§ WHAT YOU NEED TO DO
Leave out the pictures and set down the rest of the listing below word for word.

§ RECORDS PROVIDED
◆ ◆ ◆ ◆ ◆ ◆ ◆
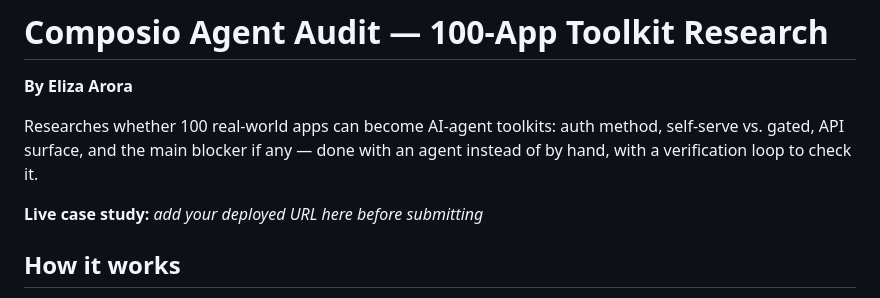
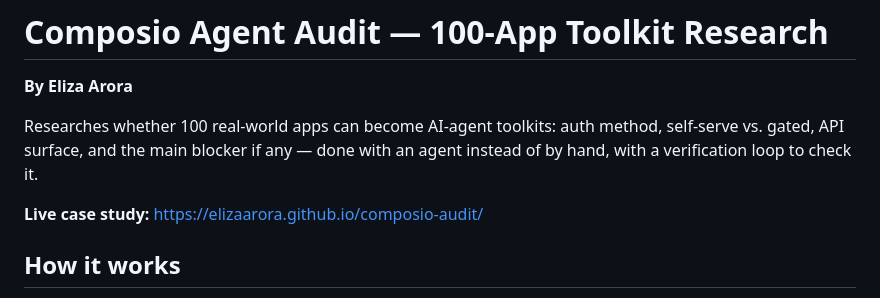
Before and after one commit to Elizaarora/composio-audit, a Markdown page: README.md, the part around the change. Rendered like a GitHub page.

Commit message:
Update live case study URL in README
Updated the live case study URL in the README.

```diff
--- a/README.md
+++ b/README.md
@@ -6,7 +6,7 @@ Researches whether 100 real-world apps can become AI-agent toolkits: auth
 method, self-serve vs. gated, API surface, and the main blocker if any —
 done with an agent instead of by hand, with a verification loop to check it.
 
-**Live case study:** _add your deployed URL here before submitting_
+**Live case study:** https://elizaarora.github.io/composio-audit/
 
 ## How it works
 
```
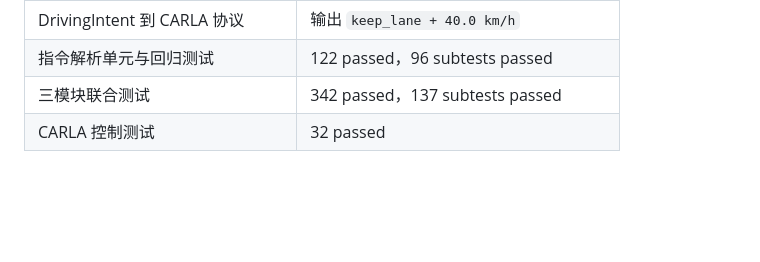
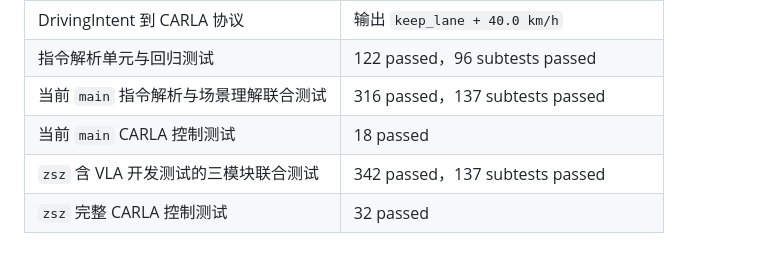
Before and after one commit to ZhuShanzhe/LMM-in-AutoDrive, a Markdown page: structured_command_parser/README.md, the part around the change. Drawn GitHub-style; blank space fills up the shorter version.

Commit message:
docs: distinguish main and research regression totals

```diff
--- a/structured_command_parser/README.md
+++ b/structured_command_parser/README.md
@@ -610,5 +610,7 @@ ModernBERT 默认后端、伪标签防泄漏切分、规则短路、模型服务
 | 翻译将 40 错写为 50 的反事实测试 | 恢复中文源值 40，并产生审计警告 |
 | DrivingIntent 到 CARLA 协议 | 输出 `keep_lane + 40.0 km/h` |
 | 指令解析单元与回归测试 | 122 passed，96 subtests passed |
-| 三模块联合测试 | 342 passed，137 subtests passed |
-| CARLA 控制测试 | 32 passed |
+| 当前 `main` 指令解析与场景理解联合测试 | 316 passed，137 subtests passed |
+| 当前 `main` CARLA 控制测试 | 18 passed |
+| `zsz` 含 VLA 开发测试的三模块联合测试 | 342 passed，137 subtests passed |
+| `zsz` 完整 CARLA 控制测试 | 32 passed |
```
◆ ◆ ◆ ◆ ◆ ◆ ◆
§ EXERCISE OUTPUT
Before and after one commit to Elizaarora/composio-audit, a Markdown page: README.md, the part around the change. Rendered like a GitHub page.

Commit message:
Update live case study URL in README
Updated the live case study URL in the README.

```diff
--- a/README.md
+++ b/README.md
@@ -6,7 +6,7 @@ Researches whether 100 real-world apps can become AI-agent toolkits: auth
 method, self-serve vs. gated, API surface, and the main blocker if any —
 done with an agent instead of by hand, with a verification loop to check it.
 
-**Live case study:** _add your deployed URL here before submitting_
+**Live case study:** https://elizaarora.github.io/composio-audit/
 
 ## How it works
 
```
Before and after one commit to ZhuShanzhe/LMM-in-AutoDrive, a Markdown page: structured_command_parser/README.md, the part around the change. Drawn GitHub-style; blank space fills up the shorter version.

Commit message:
docs: distinguish main and research regression totals

```diff
--- a/structured_command_parser/README.md
+++ b/structured_command_parser/README.md
@@ -610,5 +610,7 @@ ModernBERT 默认后端、伪标签防泄漏切分、规则短路、模型服务
 | 翻译将 40 错写为 50 的反事实测试 | 恢复中文源值 40，并产生审计警告 |
 | DrivingIntent 到 CARLA 协议 | 输出 `keep_lane + 40.0 km/h` |
 | 指令解析单元与回归测试 | 122 passed，96 subtests passed |
-| 三模块联合测试 | 342 passed，137 subtests passed |
-| CARLA 控制测试 | 32 passed |
+| 当前 `main` 指令解析与场景理解联合测试 | 316 passed，137 subtests passed |
+| 当前 `main` CARLA 控制测试 | 18 passed |
+| `zsz` 含 VLA 开发测试的三模块联合测试 | 342 passed，137 subtests passed |
+| `zsz` 完整 CARLA 控制测试 | 32 passed |
```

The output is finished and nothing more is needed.